**WORK TASK**
Copy every line of the records below where the word "Municipio" occurs.

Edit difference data
***

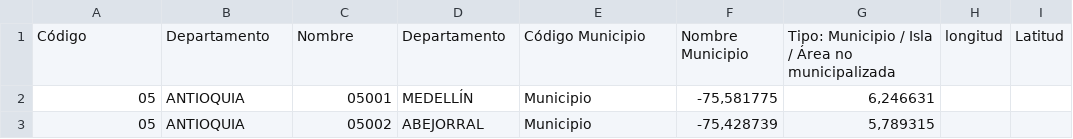
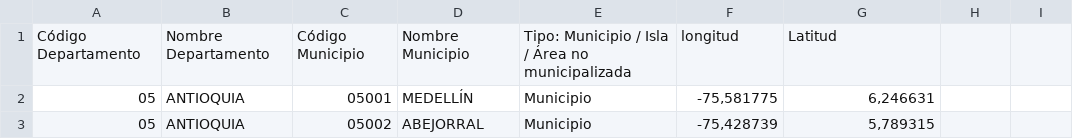
Before and after one commit to rafaelromero06/multilistas, a CSV file: divipola.csv, drawn as a sheet; only a part is shown.

Commit message:
changes

```diff
--- a/divipola.csv
+++ b/divipola.csv
@@ -1,2 +1,2 @@
-Código,Departamento,Nombre,Departamento,Código Municipio,Nombre Municipio,Tipo: Municipio / Isla / Área no municipalizada,longitud,Latitud
+Código Departamento,Nombre Departamento,Código Municipio,Nombre Municipio,Tipo: Municipio / Isla / Área no municipalizada,longitud,Latitud
 05,ANTIOQUIA,05001,MEDELLÍN,Municipio,"-75,581775","6,246631"
```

***

**RESULT OF THE EXERCISE**
-Código,Departamento,Nombre,Departamento,Código Municipio,Nombre Municipio,Tipo: Municipio / Isla / Área no municipalizada,longitud,Latitud
+Código Departamento,Nombre Departamento,Código Municipio,Nombre Municipio,Tipo: Municipio / Isla / Área no municipalizada,longitud,Latitud
 05,ANTIOQUIA,05001,MEDELLÍN,Municipio,"-75,581775","6,246631"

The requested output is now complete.